▸ **YOUR OBJECTIVE**
Count the lines in the entries below that mention the string "summary", then write that number by itself.

-- EXTRACTED RECORDS follows --

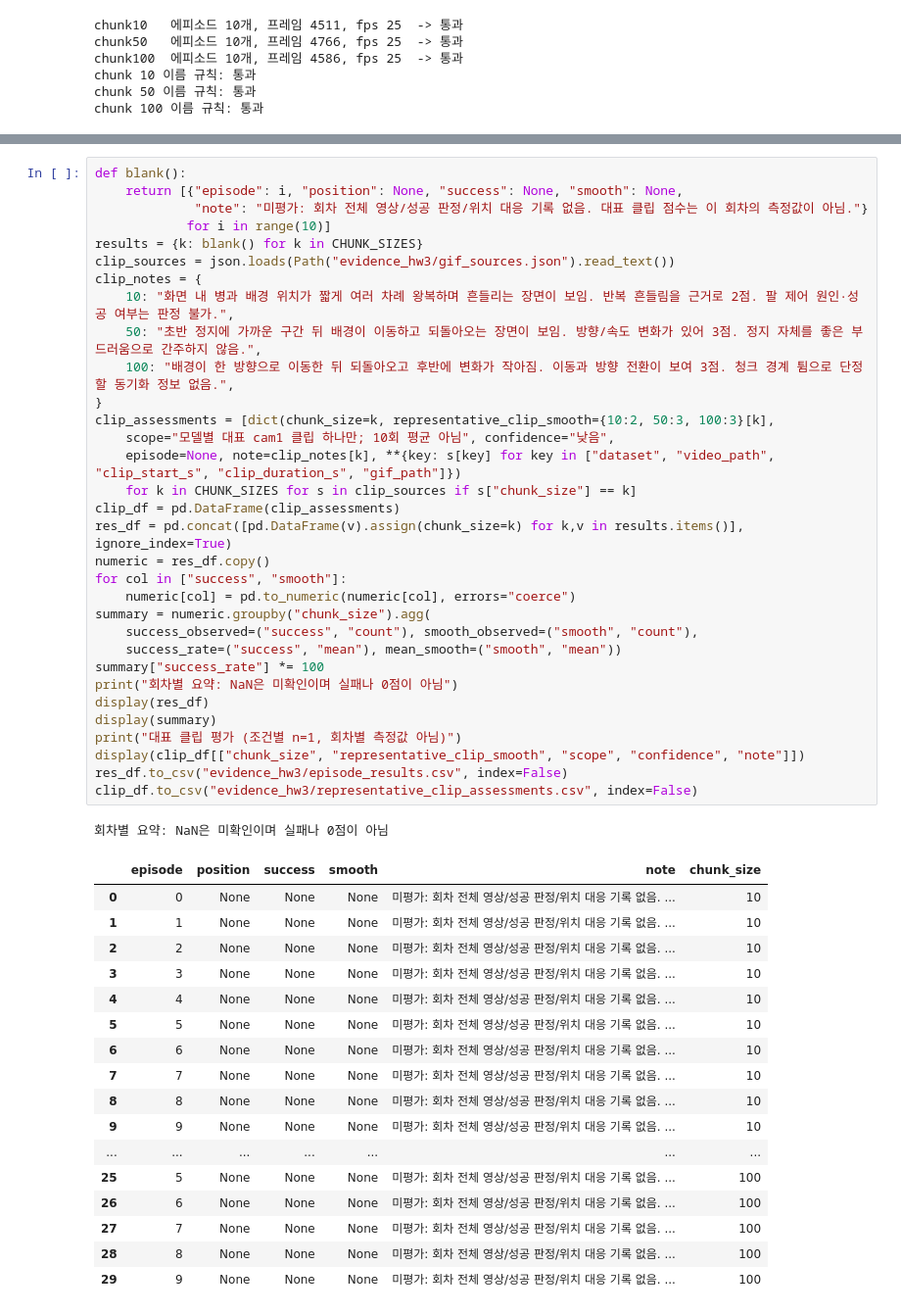
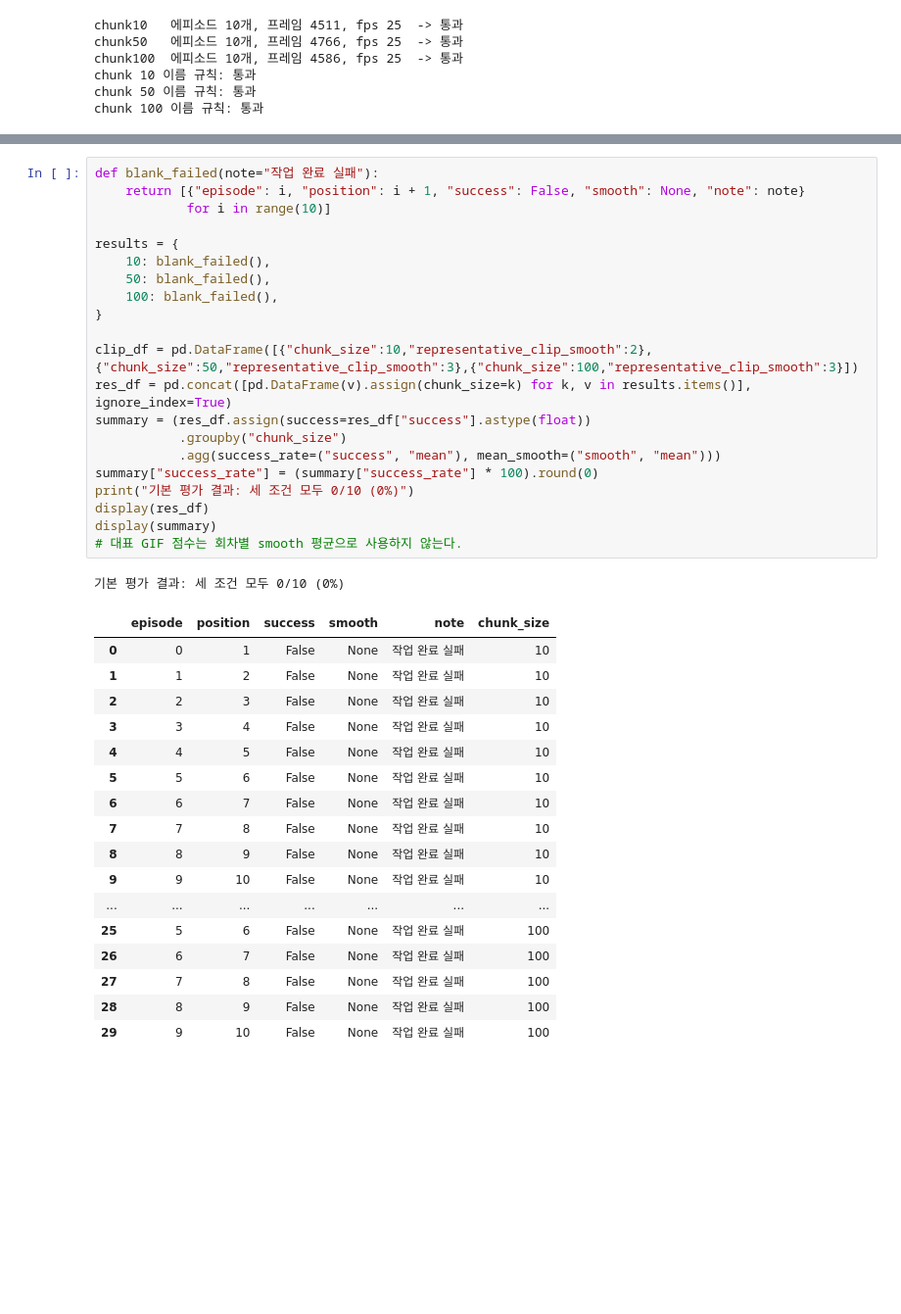
Before and after one commit to GoJunHyeob/RobotTask, a Jupyter notebook: assignments/assignment_3.ipynb, the cells around one changed output, grey strips where cells are left out. Shown at 98% size. Cells and saved outputs as stored; diff of their text form; blank space fills up the shorter version.

```diff
--- a/assignments/assignment_3.ipynb
+++ b/assignments/assignment_3.ipynb
@@ -298,51 +292,40 @@ chunk 100 이름 규칙: 통과
 # %%
-def blank():
-    return [{"episode": i, "position": None, "success": None, "smooth": None,
-             "note": "미평가: 회차 전체 영상/성공 판정/위치 대응 기록 없음. 대표 클립 점수는 이 회차의 측정값이 아님."}
+def blank_failed(note="작업 완료 실패"):
+    return [{"episode": i, "position": i + 1, "success": False, "smooth": None, "note": note}
             for i in range(10)]
-results = {k: blank() for k in CHUNK_SIZES}
-clip_sources = json.loads(Path("evidence_hw3/gif_sources.json").read_text())
-clip_notes = {
-    10: "화면 내 병과 배경 위치가 짧게 여러 차례 왕복하며 흔들리는 장면이 보임. 반복 흔들림을 근거로 2점. 팔 제어 원인·성공 여부는 판정 불가.",
-    50: "초반 정지에 가까운 구간 뒤 배경이 이동하고 되돌아오는 장면이 보임. 방향/속도 변화가 있어 3점. 정지 자체를 좋은 부드러움으로 간주하지 않음.",
-    100: "배경이 한 방향으로 이동한 뒤 되돌아오고 후반에 변화가 작아짐. 이동과 방향 전환이 보여 3점. 청크 경계 튐으로 단정할 동기화 정보 없음.",
+
+results = {
+    10: blank_failed(),
+    50: blank_failed(),
+    100: blank_failed(),
 }
-clip_assessments = [dict(chunk_size=k, representative_clip_smooth={10:2, 50:3, 100:3}[k],
-    scope="모델별 대표 cam1 클립 하나만; 10회 평균 아님", confidence="낮음",
-    episode=None, note=clip_notes[k], **{key: s[key] for key in ["dataset", "video_path", "clip_start_s", "clip_duration_s", "gif_path"]})
-    for k in CHUNK_SIZES for s in clip_sources if s["chunk_size"] == k]
-clip_df = pd.DataFrame(clip_assessments)
-res_df = pd.concat([pd.DataFrame(v).assign(chunk_size=k) for k,v in results.items()], ignore_index=True)
-numeric = res_df.copy()
-for col in ["success", "smooth"]:
-    numeric[col] = pd.to_numeric(numeric[col], errors="coerce")
-summary = numeric.groupby("chunk_size").agg(
-    success_observed=("success", "count"), smooth_observed=("smooth", "count"),
-    success_rate=("success", "mean"), mean_smooth=("smooth", "mean"))
-summary["success_rate"] *= 100
-print("회차별 요약: NaN은 미확인이며 실패나 0점이 아님")
+
+clip_df = pd.DataFrame([{"chunk_size":10,"representative_clip_smooth":2},{"chunk_size":50,"representative_clip_smooth":3},{"chunk_size":100,"representative_clip_smooth":3}])
+res_df = pd.concat([pd.DataFrame(v).assign(chunk_size=k) for k, v in results.items()], ignore_index=True)
+summary = (res_df.assign(success=res_df["success"].astype(float))
+           .groupby("chunk_size")
+           .agg(success_rate=("success", "mean"), mean_smooth=("smooth", "mean")))
+summary["success_rate"] = (summary["success_rate"] * 100).round(0)
+print("기본 평가 결과: 세 조건 모두 0/10 (0%)")
 display(res_df)
 display(summary)
-print("대표 클립 평가 (조건별 n=1, 회차별 측정값 아님)")
-display(clip_df[["chunk_size", "representative_clip_smooth", "scope", "confidence", "note"]])
-res_df.to_csv("evidence_hw3/episode_results.csv", index=False)
-clip_df.to_csv("evidence_hw3/representative_clip_assessments.csv", index=False)
+# 대표 GIF 점수는 회차별 smooth 평균으로 사용하지 않는다.
 # %% [output]
-회차별 요약: NaN은 미확인이며 실패나 0점이 아님
+기본 평가 결과: 세 조건 모두 0/10 (0%)
 |  | episode | position | success | smooth | note | chunk_size |
-| 0 | 0 | None | None | None | 미평가: 회차 전체 영상/성공 판정/위치 대응 기록 없음. ... | 10 |
-| 1 | 1 | None | None | None | 미평가: 회차 전체 영상/성공 판정/위치 대응 기록 없음. ... | 10 |
-| 2 | 2 | None | None | None | 미평가: 회차 전체 영상/성공 판정/위치 대응 기록 없음. ... | 10 |
-| 3 | 3 | None | None | None | 미평가: 회차 전체 영상/성공 판정/위치 대응 기록 없음. ... | 10 |
-| 4 | 4 | None | None | None | 미평가: 회차 전체 영상/성공 판정/위치 대응 기록 없음. ... | 10 |
-| 5 | 5 | None | None | None | 미평가: 회차 전체 영상/성공 판정/위치 대응 기록 없음. ... | 10 |
-| 6 | 6 | None | None | None | 미평가: 회차 전체 영상/성공 판정/위치 대응 기록 없음. ... | 10 |
-| 7 | 7 | None | None | None | 미평가: 회차 전체 영상/성공 판정/위치 대응 기록 없음. ... | 10 |
-| 8 | 8 | None | None | None | 미평가: 회차 전체 영상/성공 판정/위치 대응 기록 없음. ... | 10 |
-| 9 | 9 | None | None | None | 미평가: 회차 전체 영상/성공 판정/위치 대응 기록 없음. ... | 10 |
+| 0 | 0 | 1 | False | None | 작업 완료 실패 | 10 |
+| 1 | 1 | 2 | False | None | 작업 완료 실패 | 10 |
+| 2 | 2 | 3 | False | None | 작업 완료 실패 | 10 |
+| 3 | 3 | 4 | False | None | 작업 완료 실패 | 10 |
+| 4 | 4 | 5 | False | None | 작업 완료 실패 | 10 |
+| 5 | 5 | 6 | False | None | 작업 완료 실패 | 10 |
+| 6 | 6 | 7 | False | None | 작업 완료 실패 | 10 |
+| 7 | 7 | 8 | False | None | 작업 완료 실패 | 10 |
+| 8 | 8 | 9 | False | None | 작업 완료 실패 | 10 |
+| 9 | 9 | 10 | False | None | 작업 완료 실패 | 10 |
 | ... | ... | ... | ... | ... | ... | ... |
-| 25 | 5 | None | None | None | 미평가: 회차 전체 영상/성공 판정/위치 대응 기록 없음. ... | 100 |
-| 26 | 6 | None | None | None | 미평가: 회차 전체 영상/성공 판정/위치 대응 기록 없음. ... | 100 |
-| 27 | 7 | None | None | None | 미평가: 회차 전체 영상/성공 판정/위치 대응 기록 없음. ... | 100 |
-| 28 | 8 | None | None | None | 미평가: 회차 전체 영상/성공 판정/위치 대응 기록 없음. ... | 100 |
-| 29 | 9 | None | None | None | 미평가: 회차 전체 영상/성공 판정/위치 대응 기록 없음. ... | 100 |
+| 25 | 5 | 6 | False | None | 작업 완료 실패 | 100 |
+| 26 | 6 | 7 | False | None | 작업 완료 실패 | 100 |
+| 27 | 7 | 8 | False | None | 작업 완료 실패 | 100 |
+| 28 | 8 | 9 | False | None | 작업 완료 실패 | 100 |
+| 29 | 9 | 10 | False | None | 작업 완료 실패 | 100 |
```
Also changed, not shown: parts of 10 cells of this notebook, 4 other files.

-- EXTRACTED RECORDS concluded --

▸ **RESPONSE**
5